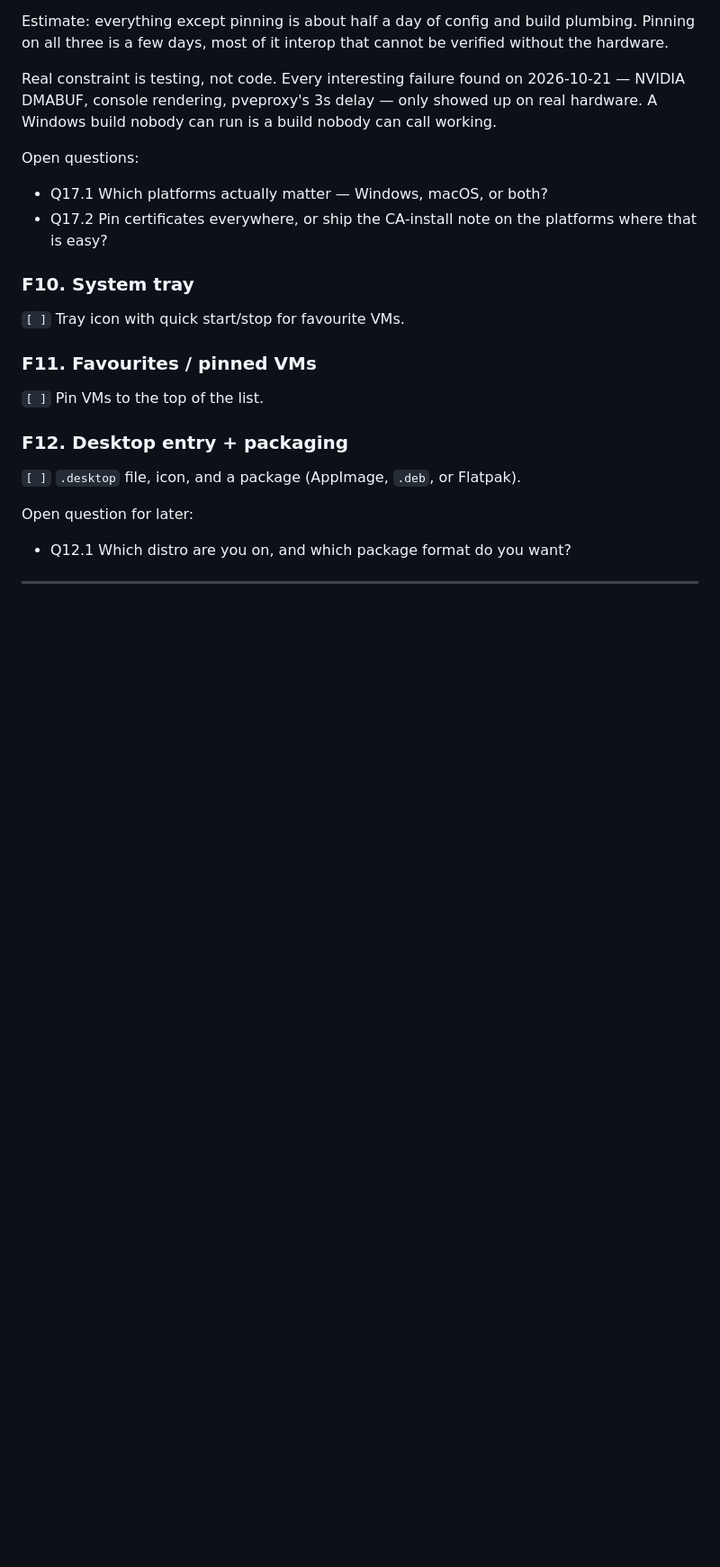
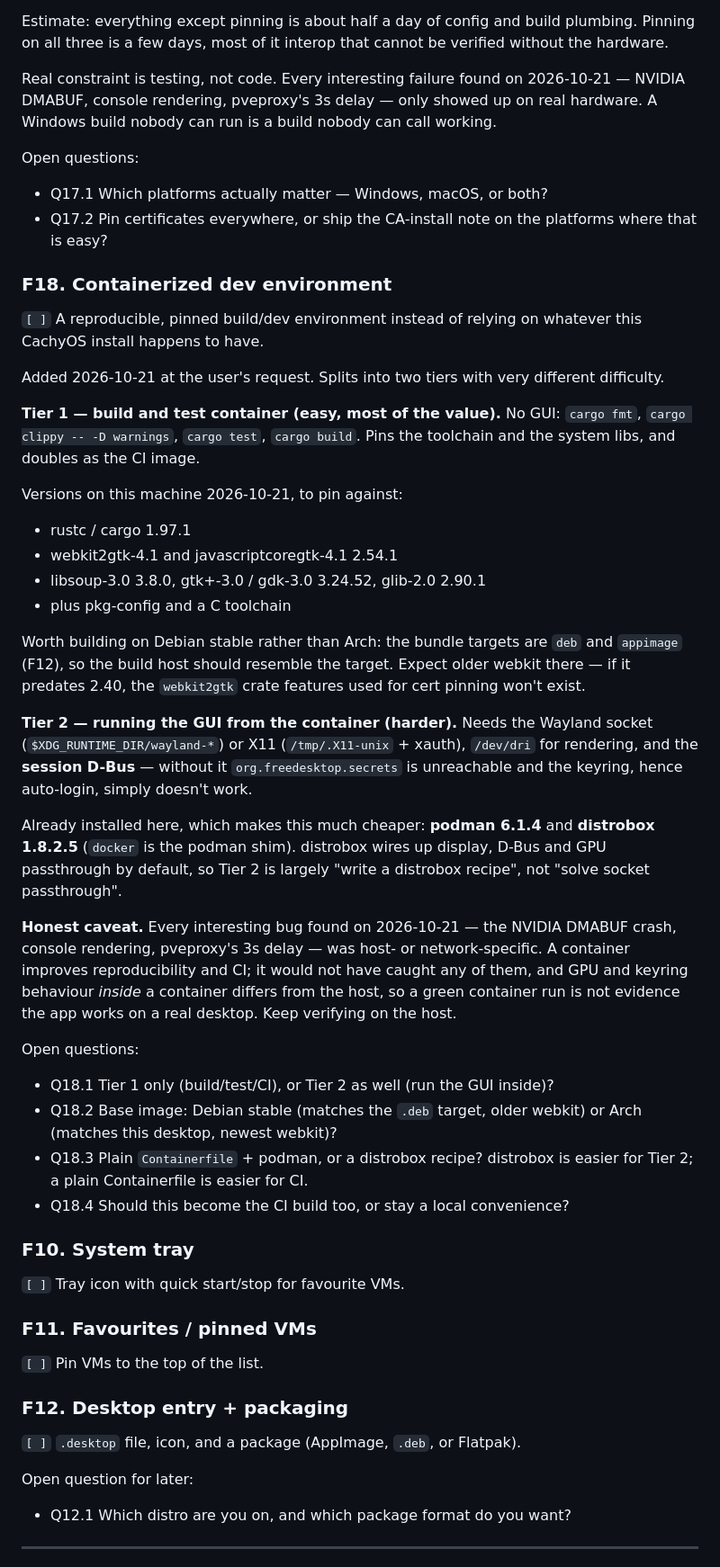
Before and after one commit to AdamBougher/pve-desk, a Markdown page: FEATURES.md, the part around the change. Shown at 90% size. Rendered like a GitHub page; blank space fills up the shorter version.

Commit message:
added containerization to plan

```diff
--- a/FEATURES.md
+++ b/FEATURES.md
@@ -324,6 +324,54 @@ Open questions:
 - Q17.2 Pin certificates everywhere, or ship the CA-install note on the
   platforms where that is easy?
 
+### F18. Containerized dev environment
+`[ ]` A reproducible, pinned build/dev environment instead of relying on
+whatever this CachyOS install happens to have.
+
+Added 2026-10-21 at the user's request. Splits into two tiers with very
+different difficulty.
+
+**Tier 1 — build and test container (easy, most of the value).**
+No GUI: `cargo fmt`, `cargo clippy -- -D warnings`, `cargo test`, `cargo
+build`. Pins the toolchain and the system libs, and doubles as the CI image.
+
+Versions on this machine 2026-10-21, to pin against:
+- rustc / cargo 1.97.1
+- webkit2gtk-4.1 and javascriptcoregtk-4.1 2.54.1
+- libsoup-3.0 3.8.0, gtk+-3.0 / gdk-3.0 3.24.52, glib-2.0 2.90.1
+- plus pkg-config and a C toolchain
+
+Worth building on Debian stable rather than Arch: the bundle targets are
+`deb` and `appimage` (F12), so the build host should resemble the target.
+Expect older webkit there — if it predates 2.40, the `webkit2gtk` crate
+features used for cert pinning won't exist.
+
+**Tier 2 — running the GUI from the container (harder).**
+Needs the Wayland socket (`$XDG_RUNTIME_DIR/wayland-*`) or X11
+(`/tmp/.X11-unix` + xauth), `/dev/dri` for rendering, and the **session D-Bus**
+— without it `org.freedesktop.secrets` is unreachable and the keyring, hence
+auto-login, simply doesn't work.
+
+Already installed here, which makes this much cheaper: **podman 6.1.4** and
+**distrobox 1.8.2.5** (`docker` is the podman shim). distrobox wires up
+display, D-Bus and GPU passthrough by default, so Tier 2 is largely "write a
+distrobox recipe", not "solve socket passthrough".
+
+**Honest caveat.** Every interesting bug found on 2026-10-21 — the NVIDIA
+DMABUF crash, console rendering, pveproxy's 3s delay — was host- or
+network-specific. A container improves reproducibility and CI; it would not
+have caught any of them, and GPU and keyring behaviour *inside* a container
+differs from the host, so a green container run is not evidence the app works
+on a real desktop. Keep verifying on the host.
+
+Open questions:
+- Q18.1 Tier 1 only (build/test/CI), or Tier 2 as well (run the GUI inside)?
+- Q18.2 Base image: Debian stable (matches the `.deb` target, older webkit)
+  or Arch (matches this desktop, newest webkit)?
+- Q18.3 Plain `Containerfile` + podman, or a distrobox recipe? distrobox is
+  easier for Tier 2; a plain Containerfile is easier for CI.
+- Q18.4 Should this become the CI build too, or stay a local convenience?
+
 ### F10. System tray
 `[ ]` Tray icon with quick start/stop for favourite VMs.
 
```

● ● ● ● ●

Your answer should be the lines of the records that include the word "host".

+`deb` and `appimage` (F12), so the build host should resemble the target.
+DMABUF crash, console rendering, pveproxy's 3s delay — was host- or
+differs from the host, so a green container run is not evidence the app works
+on a real desktop. Keep verifying on the host.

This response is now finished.